Let’s face it: “contractor” is often considered to be a dirty word. Everyone has heard the nightmare stories of home renovation projects gone wrong or sat in endless traffic delays due to road construction. However, in an economy driven by budgets and deadlines, it may be in your best interest to qualify, select, and trust your contractor at the earliest stages of your project. Here are 5 reasons why:
Time - Time is money for all of us, including your contractor. When considering a construction project, the early involvement of the contractor will help you understand the cost, schedule and constructability impacts of the methods and materials under consideration and how they may affect your project. Making changes after design and engineering documents are underway, complete, or after construction has begun not only adds significant cost, but also time to the schedule.
Budget – Many people feel that disclosing their project budget to their contractor means sacrificing any savings or budget variances. This is, in fact, not the case. A good contractor always has the best interest of their customers in mind. Disclosing your budget will allow your contractor to help you manage your project to fit within your parameters. Choosing to wait to hire your contractor using a hard-bid method might yield lowest first cost, but increases the likelihood for change orders to be issued during construction. To optimize your value, you may select your contractor based on their fees and general conditions, ensuring competitive pricing while allowing them to operate as your partner to maintain budget control throughout the design process. When documents are complete, sub trades are bid competitively to the marketplace.
Headaches – Selecting your contractor at the onset of the project allows you to choose the team you’d like to work with – from the construction manager through trade subcontractors. A large portion of your project will be performed by subcontractors. Your construction manager has strong relationships with a subcontractor base they have worked with, and knows their abilities. An award based on a hard-bid process may dictate that subcontractors carried in the final bid may never have worked with the construction manager or may not be a good fit for your project in terms of capacity or experience. Because of this, there is a significant amount of risk in hiring unknown subcontractors.

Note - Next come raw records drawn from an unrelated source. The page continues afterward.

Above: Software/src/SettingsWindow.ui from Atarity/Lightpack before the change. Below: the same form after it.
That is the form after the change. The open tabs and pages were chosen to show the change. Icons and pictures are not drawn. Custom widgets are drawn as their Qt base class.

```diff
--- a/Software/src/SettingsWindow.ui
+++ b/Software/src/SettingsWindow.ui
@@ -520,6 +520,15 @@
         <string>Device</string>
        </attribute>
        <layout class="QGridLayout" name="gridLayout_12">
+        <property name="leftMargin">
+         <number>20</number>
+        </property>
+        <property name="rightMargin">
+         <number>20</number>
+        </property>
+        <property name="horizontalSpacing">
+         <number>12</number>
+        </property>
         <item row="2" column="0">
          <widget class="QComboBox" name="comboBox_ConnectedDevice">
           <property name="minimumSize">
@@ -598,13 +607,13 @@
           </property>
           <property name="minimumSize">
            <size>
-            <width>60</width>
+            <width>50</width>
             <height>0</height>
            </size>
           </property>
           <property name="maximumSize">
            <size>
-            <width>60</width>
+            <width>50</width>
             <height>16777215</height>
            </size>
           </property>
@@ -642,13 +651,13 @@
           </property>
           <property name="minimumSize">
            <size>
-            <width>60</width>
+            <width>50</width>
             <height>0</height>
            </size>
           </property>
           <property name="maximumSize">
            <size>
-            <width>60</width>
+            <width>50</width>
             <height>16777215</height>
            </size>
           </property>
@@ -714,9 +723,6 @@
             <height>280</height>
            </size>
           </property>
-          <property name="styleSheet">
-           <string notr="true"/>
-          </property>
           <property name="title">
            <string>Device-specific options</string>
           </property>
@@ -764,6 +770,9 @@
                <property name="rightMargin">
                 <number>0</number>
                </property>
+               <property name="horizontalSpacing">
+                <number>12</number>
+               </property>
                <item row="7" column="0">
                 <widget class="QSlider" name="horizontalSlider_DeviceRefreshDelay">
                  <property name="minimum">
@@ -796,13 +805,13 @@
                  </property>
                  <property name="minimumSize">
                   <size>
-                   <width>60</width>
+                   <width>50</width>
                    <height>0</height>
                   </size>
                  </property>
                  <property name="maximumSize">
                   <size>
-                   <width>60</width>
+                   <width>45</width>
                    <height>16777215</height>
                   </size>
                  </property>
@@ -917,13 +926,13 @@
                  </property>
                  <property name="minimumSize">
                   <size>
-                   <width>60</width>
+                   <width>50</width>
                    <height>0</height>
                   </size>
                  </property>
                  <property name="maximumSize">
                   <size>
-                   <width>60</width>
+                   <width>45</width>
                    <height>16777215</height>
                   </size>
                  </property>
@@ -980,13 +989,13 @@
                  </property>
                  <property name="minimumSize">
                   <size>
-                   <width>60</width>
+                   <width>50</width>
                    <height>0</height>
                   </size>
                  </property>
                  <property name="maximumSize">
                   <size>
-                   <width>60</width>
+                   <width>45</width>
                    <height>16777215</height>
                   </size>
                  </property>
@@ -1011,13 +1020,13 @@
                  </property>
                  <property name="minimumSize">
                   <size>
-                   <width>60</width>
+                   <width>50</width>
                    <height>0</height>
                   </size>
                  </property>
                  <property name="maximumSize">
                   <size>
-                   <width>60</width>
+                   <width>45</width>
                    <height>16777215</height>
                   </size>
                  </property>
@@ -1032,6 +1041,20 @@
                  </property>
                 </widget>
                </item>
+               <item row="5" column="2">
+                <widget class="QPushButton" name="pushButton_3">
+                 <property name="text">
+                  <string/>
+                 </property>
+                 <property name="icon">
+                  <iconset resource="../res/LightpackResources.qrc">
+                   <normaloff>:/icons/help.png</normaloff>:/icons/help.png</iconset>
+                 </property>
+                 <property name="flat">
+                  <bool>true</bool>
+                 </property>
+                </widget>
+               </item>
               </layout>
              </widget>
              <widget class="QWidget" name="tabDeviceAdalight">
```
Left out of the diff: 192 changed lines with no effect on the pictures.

Know your team - request qualifications from prospective firms, check references, etc. Review the project team’s qualifications and references to develop a short-list of firms you would like to meet with. Request that the proposed project manager and superintendent be present at the interview. By meeting the people you will be dealing with directly, you can set expectations and measure the team’s ability to meet them.
Experience – Many construction projects involve new systems and processes for you and your internal project team including building methods, safety and maintaining ongoing operations. Your contractor is experienced in implementing and managing the construction process. Select a project team with demonstrated experience in your type of project. You may request a logistics and safety plan be developed with input from your constituents to ensure the safe, economical execution of your project with minimal disruptions.
Collaboration– What are your key objectives for the management of your project? Chances are that included in your requirements are budget and scheduling items. Your contractor is an expert at managing these items – it’s what we do; and we enjoy doing it. Allowing your contractor to be an integrated part of your project team will give you the advantage of having a budget and schedule ‘watchdog’ – one who will advise you and help keep your objectives in mind throughout the design and construction process.
In the end, selecting a contractor who you can trust and working with them collaboratively will yield an efficient, even enjoyable project delivery. Getting a construction project from the starting point to completion is easily achievable; the key is the way the process between the two is executed.